Skip to main content

While some celebrities are born into wealth, others had a regular life before hitting it big. That often means they had a regular job, too. NBA great, Alonzo Mourning, was one of those ordinary people before he made it big in the NBA, and he’s held his share of odd jobs. Here’s a look at Alonzo Mourning’s career, some of the many odd jobs he’s had, and why working at a Pontiac dealership was his favorite.

A recap of Alonzo Mourning’s NBA career

Alonzo Mourning, who did a stint at a Pontiac dealership, wearing a grey sweater sitting in a crowd.
Alonzo Mourning | Getty Images

For NBA fans who grew up in the 90s and 00s, Mourning was one of the big names competing against the likes of Michael Jordan or Shaquille O’Neal. And while Mourning never achieved as much as Jordan did, he was a seven-time NBA All-Star and helped his team, the Miami Heat, win one championship in 2006.
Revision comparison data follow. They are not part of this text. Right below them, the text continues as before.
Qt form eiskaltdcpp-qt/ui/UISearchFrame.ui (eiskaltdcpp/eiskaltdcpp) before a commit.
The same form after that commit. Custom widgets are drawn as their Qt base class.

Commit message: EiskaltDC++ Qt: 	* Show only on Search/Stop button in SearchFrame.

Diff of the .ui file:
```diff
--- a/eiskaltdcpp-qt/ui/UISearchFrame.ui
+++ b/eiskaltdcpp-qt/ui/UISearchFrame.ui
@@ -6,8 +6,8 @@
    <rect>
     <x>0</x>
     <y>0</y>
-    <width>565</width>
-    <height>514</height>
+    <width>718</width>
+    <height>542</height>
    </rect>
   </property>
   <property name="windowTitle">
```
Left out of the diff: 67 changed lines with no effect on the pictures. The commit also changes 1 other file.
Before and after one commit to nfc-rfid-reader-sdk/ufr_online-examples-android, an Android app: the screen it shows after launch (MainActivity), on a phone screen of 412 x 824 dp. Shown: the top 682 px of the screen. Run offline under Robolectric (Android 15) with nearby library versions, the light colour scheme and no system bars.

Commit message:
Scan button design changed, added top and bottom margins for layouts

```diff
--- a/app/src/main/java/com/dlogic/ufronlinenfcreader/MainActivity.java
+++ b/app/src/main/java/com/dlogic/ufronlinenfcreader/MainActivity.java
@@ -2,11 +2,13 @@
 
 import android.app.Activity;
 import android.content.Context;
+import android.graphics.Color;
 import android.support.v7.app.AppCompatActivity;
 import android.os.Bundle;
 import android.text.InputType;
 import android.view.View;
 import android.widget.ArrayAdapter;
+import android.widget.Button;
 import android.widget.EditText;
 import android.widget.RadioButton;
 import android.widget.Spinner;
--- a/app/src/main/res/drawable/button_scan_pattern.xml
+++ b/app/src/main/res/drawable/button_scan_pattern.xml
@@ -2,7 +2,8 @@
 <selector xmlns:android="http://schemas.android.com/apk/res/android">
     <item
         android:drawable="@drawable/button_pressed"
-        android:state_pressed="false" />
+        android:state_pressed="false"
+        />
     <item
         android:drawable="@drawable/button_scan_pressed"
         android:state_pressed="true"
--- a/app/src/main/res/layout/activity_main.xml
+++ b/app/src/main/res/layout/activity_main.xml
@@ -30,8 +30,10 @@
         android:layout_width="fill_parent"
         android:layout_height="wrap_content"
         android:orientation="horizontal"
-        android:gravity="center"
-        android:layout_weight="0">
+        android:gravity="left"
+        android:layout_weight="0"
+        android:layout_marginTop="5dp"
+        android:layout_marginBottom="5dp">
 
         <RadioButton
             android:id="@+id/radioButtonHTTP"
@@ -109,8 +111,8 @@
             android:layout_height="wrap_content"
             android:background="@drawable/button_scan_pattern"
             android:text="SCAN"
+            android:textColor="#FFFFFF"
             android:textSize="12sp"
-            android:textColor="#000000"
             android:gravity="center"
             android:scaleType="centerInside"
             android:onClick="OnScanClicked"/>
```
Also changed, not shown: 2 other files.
Standing at 6-feet, 10-inches tall, Mourning played center and was well-known for his defensive plays. His 15-year NBA career spanned four teams, and though he started at the Charlotte Hornets, he spent the majority with Miami, except for one season where he played for the New Jersey Nets. In addition to winning many awards and accolades, Mourning is probably best-known for undergoing a kidney transplant, recovering from that transplant, and then winning a championship.

Alonzo Mourning’s odd jobs and why his favorite was at a Pontiac dealership

Before his NBA career started, Mourning was a typical teenager growing up in Virginia. As Parade wrote, he had a lot of odd jobs as a teen, including one at a factory where he packed kale and at a drapery shop where he used his height to hang drapes. He also had his own lawn mowing business. According to Parade, he said, “I used to work on my lawn mower and keep it primed and everything.”

However, his favorite job growing up was working at a Pontiac dealership when he was in his junior year of high school. The place was called Parkway Pontiac, and his job was to prep cars. Mourning had to keep the cars straight on the lot and clean. He called the gig “My best summer job,” and that’s not surprising since Pontiac was known for having some cool cars. 

Here’s a brief history of Pontiac and why it went out of business

Founded in 1925, Pontiac is one of the oldest American car brands, and it was founded as a companion brand to General Motors’ Oakland brand of luxury cars. Funny enough, Pontiac’s popularity overtook the popularity of the Oakland brand, and in 1931, the Oakland brand was replaced by Pontiac. 

Pontiac made various cars afterward, but its most notable years probably happened in the 60s and 70s with the introduction of cars like the GTO or the Firebird. Since Pontiac was a subsidiary of GM, some of those cars were actually pretty similar to the cars in other GM lineups, such as the Firebird being similar to the Chevy Camaro. 

This brand similarity is ultimately one of the reasons GM killed the Pontiac brand in 2010. At that point, Pontiac was simply selling rebadged Chevys, but at a lower price point than what Chevy was selling the originals. This hurt the Chevy brand and also helped make Pontiac an unprofitable brand. This was also during the Great Recession, so GM decided to cut its losses with Pontiac.


The 1998 Pontiac Firebird Trans Am Is the Muscle Car That America Took for Granted